2017 racing season – a legend is born!
2017 was the year in which the Porsche 919 Hybrid finally became a motorsport icon and endurance legend. It was its last season in the LMP1 prototype class of the FIA World Endurance Championship (WEC). Despite the successes of the previous year, the 919 Hybrid started the last nine world championship races of its motorsport career with innovations in the areas of aerodynamics, the chassis and the drive train. The line-up of drivers was also new: the Porsche bearing the number 1 was driven by the reigning world champion driver Neel Jani with André Lotterer and Nick Tandy. The sister car was driven by Timo Bernhard and Bendon Hartley along with Earl Bamber, who replaced the retired Mark Webber.
The enhanced 919 Hybrid made its first high-profile public appearance at the Autodromo Nazionale di Monza race circuit in Italy on 31 March 2017. The first real big test came two weeks later in Silverstone. The result was very impressive: Earl Bamber, Timo Bernhard and Brendon Hartley crossed the finish line in second place. The trio of Jani, Lotterer and Tandy secured third place. At the Spa-Francorchamps race circuit, Hartley recorded the fastest lap of the race and managed to finish in third place with his teammates Bamber and Bernhard despite having a slow puncture. The sister car secured a fourth-placed finish.
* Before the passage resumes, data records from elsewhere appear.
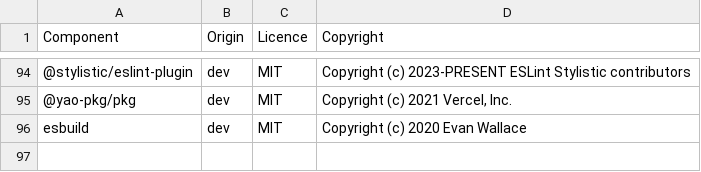
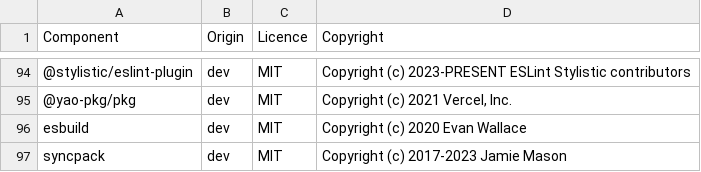
Before and after one commit to DataDog/datadog-ci, a CSV file: LICENSE-3rdparty.csv, drawn as a sheet; only a part is shown, gaps mark what is left out; the diff names each change by its address in the sheet, - before the commit and + after, or states it on an @@ line.

Commit message:
Update license

```diff
--- a/LICENSE-3rdparty.csv
+++ b/LICENSE-3rdparty.csv
+row 97: syncpack | dev | MIT | Copyright (c) 2017-2023 Jamie Mason
```
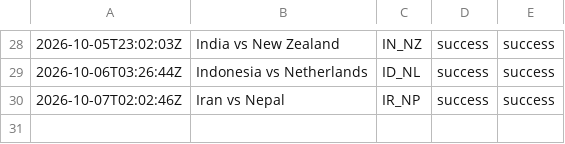
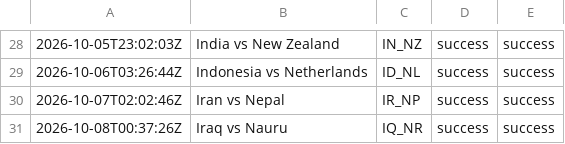
Before and after one commit to oceanfarm1992-design/Countries-Video-Flows, a CSV file: logs/history_comparison.csv, drawn as a sheet; only a part is shown, gaps mark what is left out; the diff names each change by its address in the sheet, - before the commit and + after, or states it on an @@ line.

```diff
--- a/logs/history_comparison.csv
+++ b/logs/history_comparison.csv
+row 31: 2026-10-08T00:37:26Z | Iraq vs Nauru | IQ_NR | success | success
```
Also changed, not shown: 1 other file.
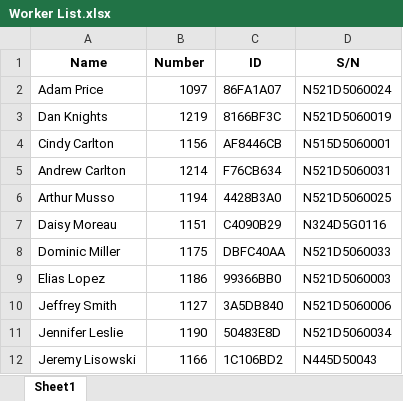
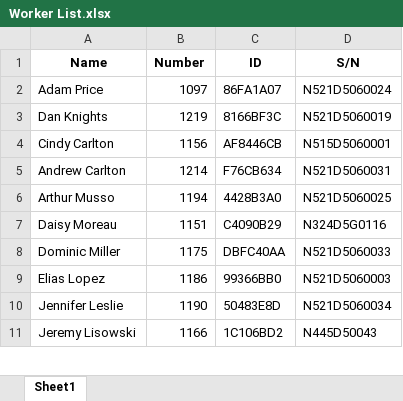
Before and after one commit to JieXiong0111/TimeData_Processing, an Excel workbook: Worker List.xlsx, sheet Sheet1, drawn as a sheet; only a part is shown; values as stored, in another font and other column widths than the file's, no borders; table styles not drawn; the diff names each change by its address in the sheet, - before the commit and + after, or states it on an @@ line.

Commit message:
removed Jeff

```diff
--- a/Worker List.xlsx (sheet Sheet1)
+++ b/Worker List.xlsx (sheet Sheet1)
-row 10: Jeffrey Smith | 1127 | 3A5DB840 | N521D5060006
```
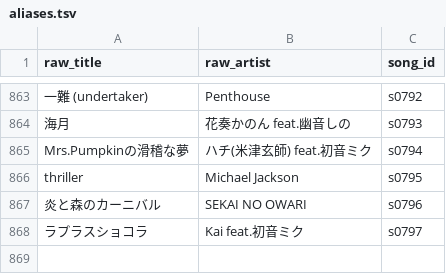
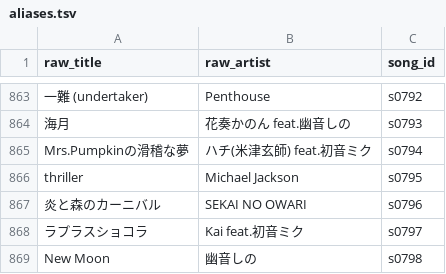
Before and after one commit to kajuen-kajuen/shinoutatime-streamlit, a TSV file: data/v2/aliases.tsv, drawn as a sheet; only a part is shown, gaps mark what is left out; the diff names each change by its address in the sheet, - before the commit and + after, or states it on an @@ line.

```diff
--- a/data/v2/aliases.tsv
+++ b/data/v2/aliases.tsv
+row 869: New Moon | 幽音しの | s0798
```
Also changed, not shown: data/v2/contents.tsv, data/v2/performances.tsv, 1 other file.
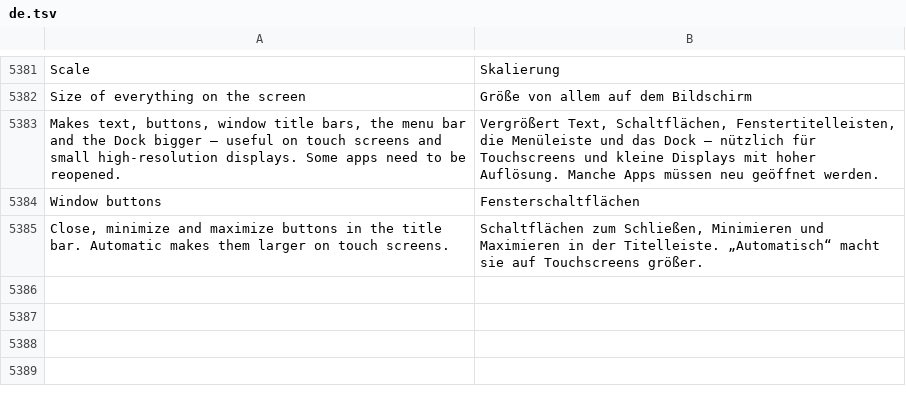
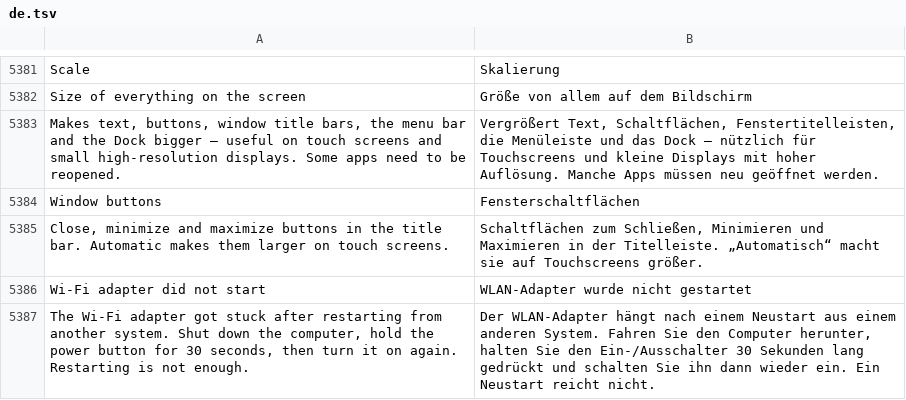
Before and after one commit to luxopes/LuxOS-Arch, a TSV file: packages/luxos-i18n/files/de.tsv, drawn as a sheet; only a part is shown, gaps mark what is left out; the diff names each change by its address in the sheet, - before the commit and + after, or states it on an @@ line.

```diff
--- a/packages/luxos-i18n/files/de.tsv
+++ b/packages/luxos-i18n/files/de.tsv
+row 5386: Wi-Fi adapter did not start | WLAN-Adapter wurde nicht gestartet
+row 5387: The Wi-Fi adapter got stuck after restarting from another system. Shut down the computer, hold the power button for 30 seconds, then turn it on again. Restarting is not enough. | Der WLAN-Adapter hängt nach einem Neustart aus einem anderen System. Fahren Sie den Computer herunter, halten Sie den Ein-/Ausschalter 30 Sekunden lang gedrückt und schalten Sie ihn dann wieder ein. Ein Neustart reicht nicht.
```
Also changed, not shown: packages/luxos-i18n/files/es.tsv, packages/luxos-i18n/files/fr.tsv, 15 other files.
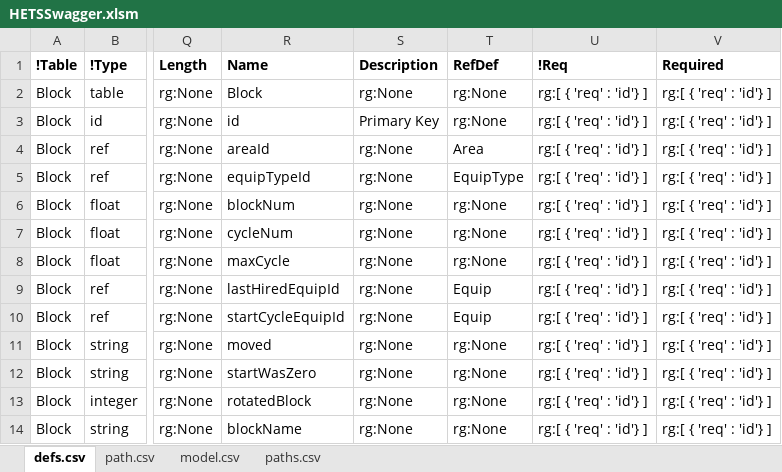
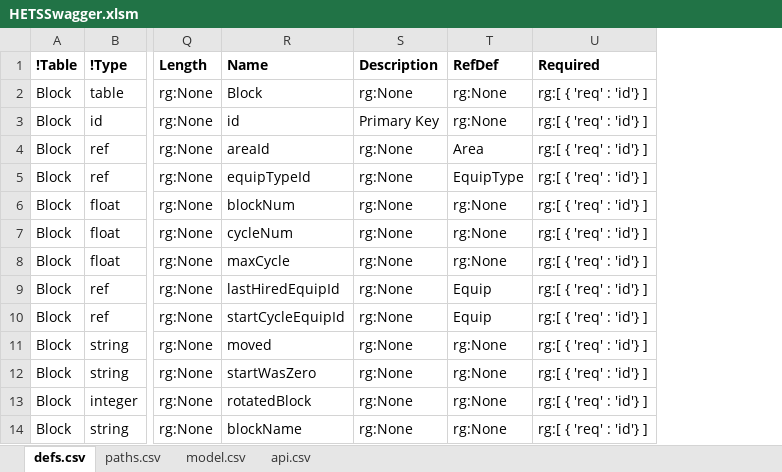
Before and after one commit to bcgov/hets, an Excel workbook: APISpec/in/HETSSwagger.xlsm, sheet defs.csv, drawn as a sheet; only a part is shown, gaps mark what is left out; values as stored, in another font and other column widths than the file's, no borders; table styles not drawn; the diff names each change by its address in the sheet, - before the commit and + after, or states it on an @@ line.

```diff
--- a/APISpec/in/HETSSwagger.xlsm (sheet defs.csv)
+++ b/APISpec/in/HETSSwagger.xlsm (sheet defs.csv)
-sheet tab: path.csv
+sheet tab: api.csv
@@ sheet tab order changed: defs.csv | paths.csv | model.csv | api.csv @@
-column V, rows 1-14: Required | rg:[ { 'req' : 'id'} ] | rg:[ { 'req' : 'id'} ] | rg:[ { 'req' : 'id'} ] | rg:[ { 'req' : 'id'} ] | rg:[ { 'req' : 'id'} ] | rg:[ { 'req' : 'id'} ] | rg:[ { 'req' : 'id'} ] | rg:[ { 'req' : 'id'} ] | rg:[ { 'req' : 'id'} ] | rg:[ { 'req' : 'id'} ] | rg:[ { 'req' : 'id'} ] | rg:[ { 'req' : 'id'} ] | rg:[ { 'req' : 'id'} ]
-U1: !Req
+U1: Required
```
Also changed, not shown: sheet paths.csv, 8 other files.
Then the big day came: On 18 June 2017 the whole world of motorsport once again looked with excitement to Le Mans to see the 85th staging of the world’s biggest and toughest motor race. And the winner was the 919 Hybrid. Bamber, Bernhard and Hartley secured the 19th overall victory at Le Mans for Porsche. But it was a hard-fought victory because in the middle of the race an unscheduled pit stop initially left the Porsche bearing the number two a long way behind. The repair lasted an interminable 65 minutes. Once back in the race, in 54th position, the car had to make up a deficit of 19 laps. It managed to achieve the seemingly impossible though. Timo Bernhard took the lead in the 347th lap at 1.57pm on the Sunday afternoon and went to the top of the overall standings. 20 laps later, he crossed the finish line as the winner. For a long time, all the signs pointed to victory for the sister car. It drove confidently in first place for more than ten hours (166 laps). Then damage to the engine abruptly shattered the dream for Jani, Lotterer and Tandy. The lead at this stage was an incredible 13 laps!
In the fourth race of the season, at the Nürburgring, both Porsche cars then managed to finish the race: Bamber, Bernhard and Hartley won ahead of Jani, Lotterer and Tandy. After 2015 and 2016, this was the third victory in a row at the Nürburgring! And Porsche also secured first and second places in Mexico City and in Austin. In Fuji, Porsche ended up in third and fourth places. In the penultimate race of the season in Shanghai, both Porsches again claimed a podium finish, coming in second and third places. This secured the drivers’ world championship for Bamber, Bernhard and Hartley. After 2015 it was the second drivers’ world championship title in the WEC for Timo Bernhard and Brendon Hartley. Twelve race victories together made this pair the most successful WEC endurance drivers of all time. In addition, Porsche’s total of 303 points after Shanghai secured its third manufacturers’ world championship in a row. Both Porsches again finished on the podium in the season finale in Bahrain. Bamber, Bernhard and Hartley came second; Jani, Lotterer and Tandy came third.
The record of achievement at the end of the 919 era was 34 races entered, 20 pole positions, 17 victories, 13 fastest laps, three manufacturers’ and three drivers’ world championship titles as well as three Le Mans victories in a row. One delightful aside was that the cup for the 24 Hours of Le Mans – which is really a challenge cup which changes hands – remained permanently in Porsche’s hands thanks to the hat-trick of victories. An elegant reminder of one of the most successful chapters in Porsche’s motorsport history.